  • After Airtel and Vodafone-Idea, Jio also indicates that tariffs will be raised from December
  • Sources in Shiv Sena say that they might revive the alliance with the BJP if it offers the 50:50 deal
  • A miffed Sanjay Rout of the Shiv Sena says that it will take "100 births" to understand Sharad Pawar
  • Mobile operators Vodafone-Idea and Airtel decide to raise tariffs from next month
  • Sharad Pawar meets Sonia Gandhi and says more time needed for government formation in Maharashtra
  • Justice S A Bobde sworn in as the 47th Chief Justice of India
  • Supreme Court holds hotels liable for theft of vehicle from their parking area if parked by valet, says "owner's risk" clause is not a shield from such liability
  • Finance Minister says she is receiving feedback from many sectors that recovery is happening as there is lower stress
  • Sabarimala temple opens, but police bar the entry of women below 50 years
  • Finance Minister Nirmala Sitharaman says Air India and BPCL to be sold off by March
  • Media person Rajat Sharma resigns as DDCA president
  • Shiv Sena, NCP and Congress postpone meeting the governor of Maharashtra
Two Muslim litigants in Ayodhya refuse to accept the Supreme Court order, say review petition might be filed
oppn parties
Is It A Crime To Be Well-Read?

By A Special Correspondent

It is good that there were no judges like Justice Sarang Kotwal of the Bombay High Court when Leo Tolstoy wrote War and Peace about 150 years ago. Otherwise, that judge would have asked Tolstoy the reason for writing that book and would have suspected him to be an enemy of the nation.

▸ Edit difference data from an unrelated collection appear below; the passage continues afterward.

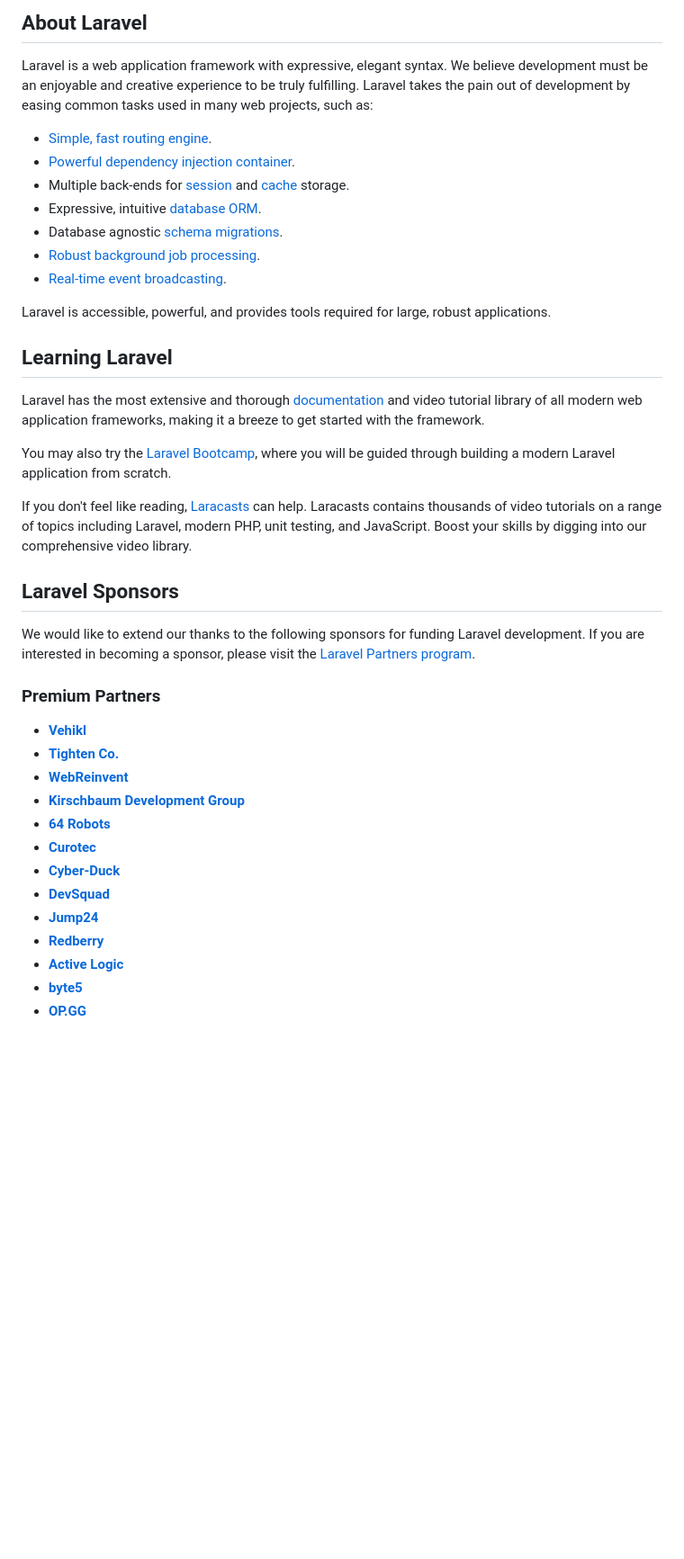
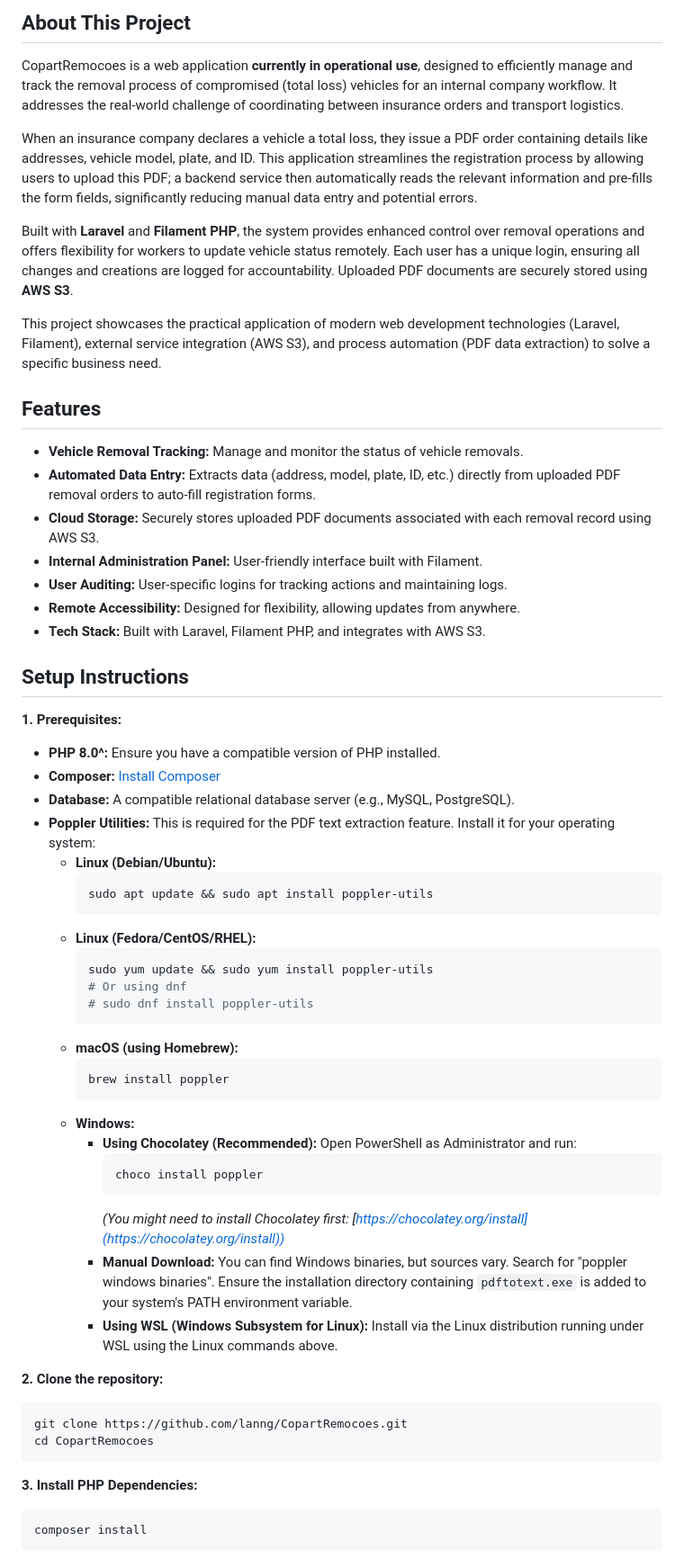
Before and after one commit to lanng/CopartRemocoes, a Markdown page: README.md, the part around the change printed below. Shown: that part at 90% size. GitHub-like rendering; blank space fills up the shorter version.

````diff
--- a/README.md
+++ b/README.md
@@ -9,43 +4,63 @@
 
-## About Laravel
+## About This Project
 
-Laravel is a web application framework with expressive, elegant syntax. We believe development must be an enjoyable and creative experience to be truly fulfilling. Laravel takes the pain out of development by easing common tasks used in many web projects, such as:
+CopartRemocoes is a web application **currently in operational use**, designed to efficiently manage and track the removal process of compromised (total loss) vehicles for an internal company workflow. It addresses the real-world challenge of coordinating between insurance orders and transport logistics.
 
-- [Simple, fast routing engine](https://laravel.com/docs/routing).
-- [Powerful dependency injection container](https://laravel.com/docs/container).
-- Multiple back-ends for [session](https://laravel.com/docs/session) and [cache](https://laravel.com/docs/cache) storage.
-- Expressive, intuitive [database ORM](https://laravel.com/docs/eloquent).
-- Database agnostic [schema migrations](https://laravel.com/docs/migrations).
-- [Robust background job processing](https://laravel.com/docs/queues).
-- [Real-time event broadcasting](https://laravel.com/docs/broadcasting).
+When an insurance company declares a vehicle a total loss, they issue a PDF order containing details like addresses, vehicle model, plate, and ID. This application streamlines the registration process by allowing users to upload this PDF; a backend service then automatically reads the relevant information and pre-fills the form fields, significantly reducing manual data entry and potential errors.
 
-Laravel is accessible, powerful, and provides tools required for large, robust applications.
+Built with **Laravel** and **Filament PHP**, the system provides enhanced control over removal operations and offers flexibility for workers to update vehicle status remotely. Each user has a unique login, ensuring all changes and creations are logged for accountability. Uploaded PDF documents are securely stored using **AWS S3**.
 
-## Learning Laravel
+This project showcases the practical application of modern web development technologies (Laravel, Filament), external service integration (AWS S3), and process automation (PDF data extraction) to solve a specific business need.
 
-Laravel has the most extensive and thorough [documentation](https://laravel.com/docs) and video tutorial library of all modern web application frameworks, making it a breeze to get started with the framework.
+## Features
 
-You may also try the [Laravel Bootcamp](https://bootcamp.laravel.com), where you will be guided through building a modern Laravel application from scratch.
+* **Vehicle Removal Tracking:** Manage and monitor the status of vehicle removals.
+* **Automated Data Entry:** Extracts data (address, model, plate, ID, etc.) directly from uploaded PDF removal orders to auto-fill registration forms.
+* **Cloud Storage:** Securely stores uploaded PDF documents associated with each removal record using AWS S3.
+* **Internal Administration Panel:** User-friendly interface built with Filament.
+* **User Auditing:** User-specific logins for tracking actions and maintaining logs.
+* **Remote Accessibility:** Designed for flexibility, allowing updates from anywhere.
+* **Tech Stack:** Built with Laravel, Filament PHP, and integrates with AWS S3.
 
-If you don't feel like reading, [Laracasts](https://laracasts.com) can help. Laracasts contains thousands of video tutorials on a range of topics including Laravel, modern PHP, unit testing, and JavaScript. Boost your skills by digging into our comprehensive video library.
+## Setup Instructions
 
-## Laravel Sponsors
+**1. Prerequisites:**
 
-We would like to extend our thanks to the following sponsors for funding Laravel development. If you are interested in becoming a sponsor, please visit the [Laravel Partners program](https://partners.laravel.com).
+* **PHP 8.0^:** Ensure you have a compatible version of PHP installed.
+* **Composer:** [Install Composer](https://getcomposer.org/download/)
+* **Database:** A compatible relational database server (e.g., MySQL, PostgreSQL).
+* **Poppler Utilities:** This is required for the PDF text extraction feature. Install it for your operating system:
+    * **Linux (Debian/Ubuntu):**
+        ```bash
+        sudo apt update && sudo apt install poppler-utils
+        ```
+    * **Linux (Fedora/CentOS/RHEL):**
+        ```bash
+        sudo yum update && sudo yum install poppler-utils
+        # Or using dnf
+        # sudo dnf install poppler-utils
+        ```
+    * **macOS (using Homebrew):**
+        ```bash
+        brew install poppler
+        ```
+    * **Windows:**
+        * **Using Chocolatey (Recommended):** Open PowerShell as Administrator and run:
+            ```powershell
+            choco install poppler
+            ```
+          *(You might need to install Chocolatey first: [https://chocolatey.org/install](https://chocolatey.org/install))*
+        * **Manual Download:** You can find Windows binaries, but sources vary. Search for "poppler windows binaries". Ensure the installation directory containing `pdftotext.exe` is added to your system's PATH environment variable.
+        * **Using WSL (Windows Subsystem for Linux):** Install via the Linux distribution running under WSL using the Linux commands above.
 
-### Premium Partners
+**2. Clone the repository:**
+```bash
+git clone https://github.com/lanng/CopartRemocoes.git
+cd CopartRemocoes
+```
 
-- **[Vehikl](https://vehikl.com/)**
-- **[Tighten Co.](https://tighten.co)**
-- **[WebReinvent](https://webreinvent.com/)**
-- **[Kirschbaum Development Group](https://kirschbaumdevelopment.com)**
-- **[64 Robots](https://64robots.com)**
-- **[Curotec](https://www.curotec.com/services/technologies/laravel/)**
-- **[Cyber-Duck](https://cyber-duck.co.uk)**
-- **[DevSquad](https://devsquad.com/hire-laravel-developers)**
-- **[Jump24](https://jump24.co.uk)**
-- **[Redberry](https://redberry.international/laravel/)**
-- **[Active Logic](https://activelogic.com)**
-- **[byte5](https://byte5.de)**
-- **[OP.GG](https://op.gg)**
+**3. Install PHP Dependencies:**
+```bash
+composer install
+```
 
````
Also changed, not shown: other parts of README.md (+26 -18 lines), README-PT.md (added, +93 -0 lines).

It is extremely shameful that Justice Kotwal is not aware that War and Peace is not incendiary material but one of the greatest novels ever written. It is classic literature, taught in English courses in almost all colleges the world over and not a manual for urban Naxalites or terrorists.

The way he asked Vernon Gonsalves, an accused in the Elgar Parishad-Bhima Koregaon case, to explain why he kept "objectionable material" like the novel War and Peace at home just shows his ignorance about English literature. How can a book that is also taught in colleges in India and is allowed to be sold in the country be called "objectionable material"?

The outlook of the judge is in harmony with that of all such people who judge everything by the cover or the title without ever taking the trouble of going through the contents. In India, those who seek a ban on any work of art - be it a book, a film or a painting - do so without reading or seeing it. In any case, what books one has on one's bookshelf should not concern others as long as it is legal to purchase them in the country.

Justice Kotwal will be well advised to read War and Peace before making such comments. He will discover Tolstoy's moving description of war and the destruction it brings in its wake, his insights into human relationships as well as the relationship between nations and his ability to breathe life into fictional characters. Maybe, then, Justice Kotwal will acknowledge that being well-read is not a crime.